▶ Work request: Search the entries for the word "from" and report each line that has it.

▶ Entries shown:

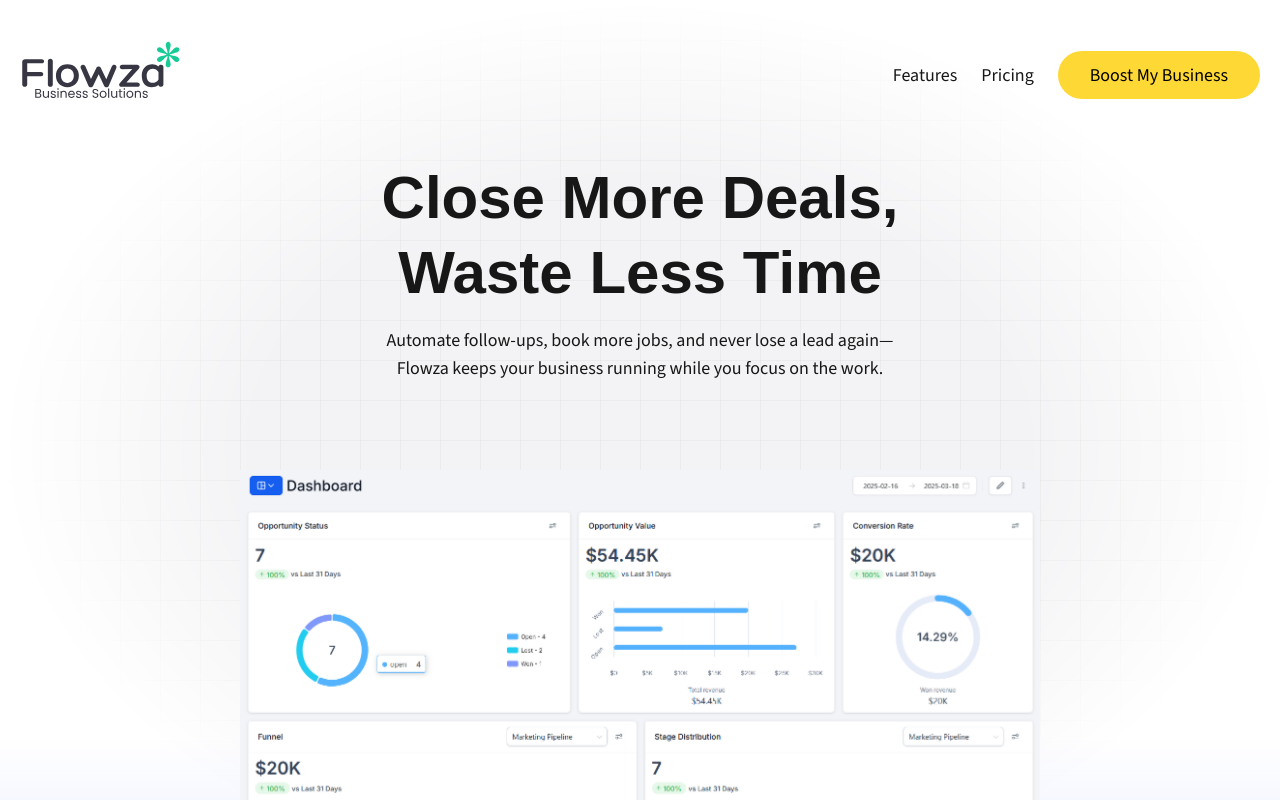
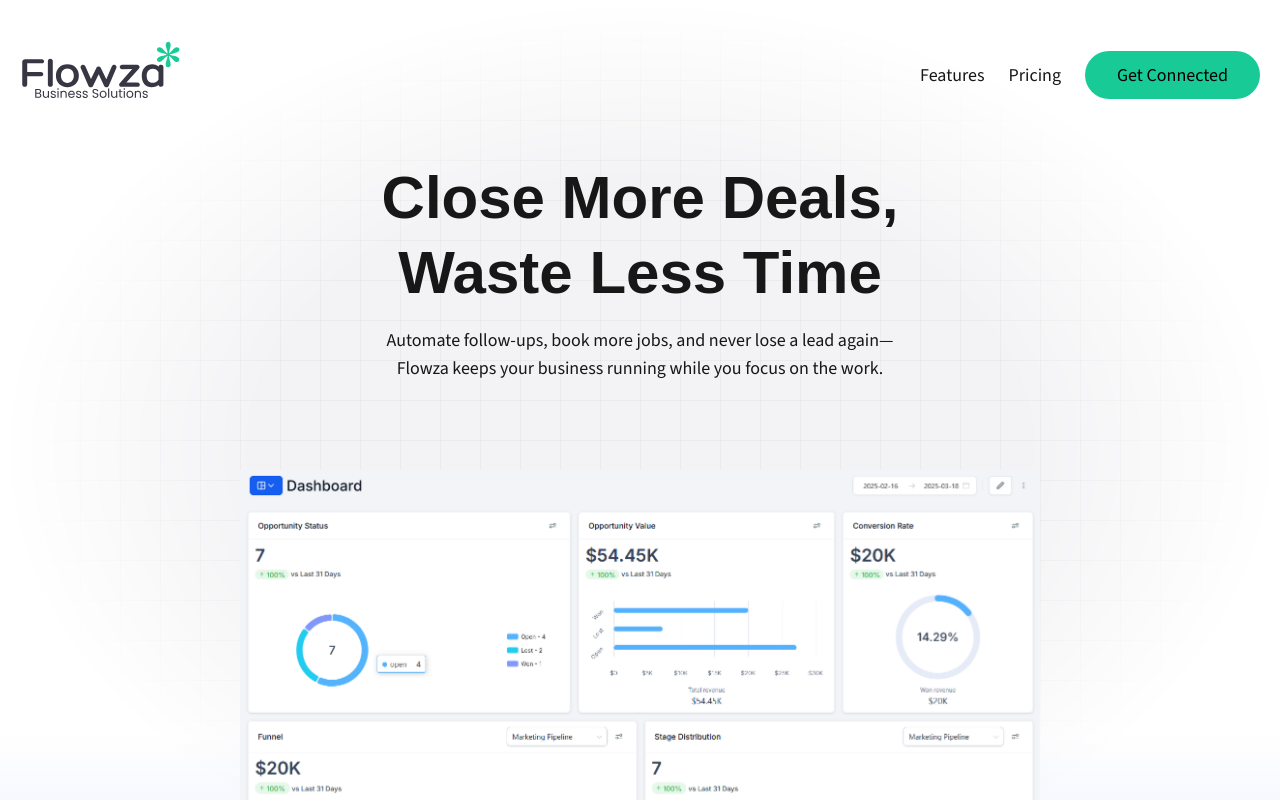
Before and after one commit to madofuller/flowza, a Next.js app: page / in a window 1280 px wide. Shown: the top 800 px of the page. Built offline with nearby package versions, Linux system fonts and the light colour scheme.

Commit message:
More fixes

```diff
--- a/src/app/globals.css
+++ b/src/app/globals.css
@@ -6,10 +6,10 @@
 :root {
   --background: #ffffff;
   --foreground: #171717;
-  --primary: #FED835;
-  --secondary: #304fff;
+  --primary: #18CB96;
+  --secondary: #145cef;
 
-  --primary-accent: #e5c230;
+  --primary-accent: #16B787;
   --foreground-accent: #454545;
   --hero-background: #F3F3F5;
 }
--- a/src/components/Header.tsx
+++ b/src/components/Header.tsx
@@ -4,10 +4,8 @@ import Link from 'next/link';
 import React, { useState } from 'react';
 import { Transition } from '@headlessui/react';
 import { HiOutlineXMark, HiBars3 } from 'react-icons/hi2';
-import { FaTools } from 'react-icons/fa'; // More relevant for contractors
 import Image from 'next/image';
 import Container from './Container';
-import { siteDetails } from '@/data/siteDetails';
 import { menuItems } from '@/data/menuItems';
 
 const Header: React.FC = () => {
@@ -45,7 +43,7 @@ const Header: React.FC = () => {
                         ))}
                         <li>
                             <Link href="#cta" className="text-black bg-primary hover:bg-primary-accent px-8 py-3 rounded-full transition-colors">
-                                Boost My Business
+                                Get Connected
                             </Link>
                         </li>
                     </ul>
@@ -91,7 +89,7 @@ const Header: React.FC = () => {
                         ))}
                         <li>
                             <Link href="#cta" className="text-black bg-primary hover:bg-primary-accent px-5 py-2 rounded-full block w-fit" onClick={toggleMenu}>
-                                Boost My Business
+                                Get Connected
                             </Link>
                         </li>
                     </ul>
--- a/src/components/Pricing/PricingColumn.tsx
+++ b/src/components/Pricing/PricingColumn.tsx
@@ -23,7 +23,7 @@ const PricingColumn: React.FC<Props> = ({ tier, highlight }: Props) => {
                     {typeof price === 'number' && <span className="text-lg font-normal text-gray-600">/mo</span>}
                 </p>
                 <button className={clsx("w-full py-3 px-4 rounded-full transition-colors", { "bg-primary hover:bg-primary-accent": highlight, "bg-hero-background hover:bg-gray-200": !highlight })}>
-                    Boost My Business
+                    Get Connected
                 </button>
             </div>
             <div className="p-6 mt-1">
--- a/src/data/cta.ts
+++ b/src/data/cta.ts
@@ -1,6 +1,6 @@
 export const ctaDetails = {
-    heading: 'Join Over 1 Million Users To Transform Your Finances',
-    subheading: 'Your journey to financial freedom starts here. Download Finwise today and take the first step towards a brighter financial future!',
+    heading: '',
+    subheading: '!',
     appStoreUrl: '#',
     googlePlayUrl: '#'
 }
```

▶ Response below:
@@ -4,10 +4,8 @@ import Link from 'next/link';
 import React, { useState } from 'react';
 import { Transition } from '@headlessui/react';
 import { HiOutlineXMark, HiBars3 } from 'react-icons/hi2';
-import { FaTools } from 'react-icons/fa'; // More relevant for contractors
 import Image from 'next/image';
 import Container from './Container';
-import { siteDetails } from '@/data/siteDetails';
 import { menuItems } from '@/data/menuItems';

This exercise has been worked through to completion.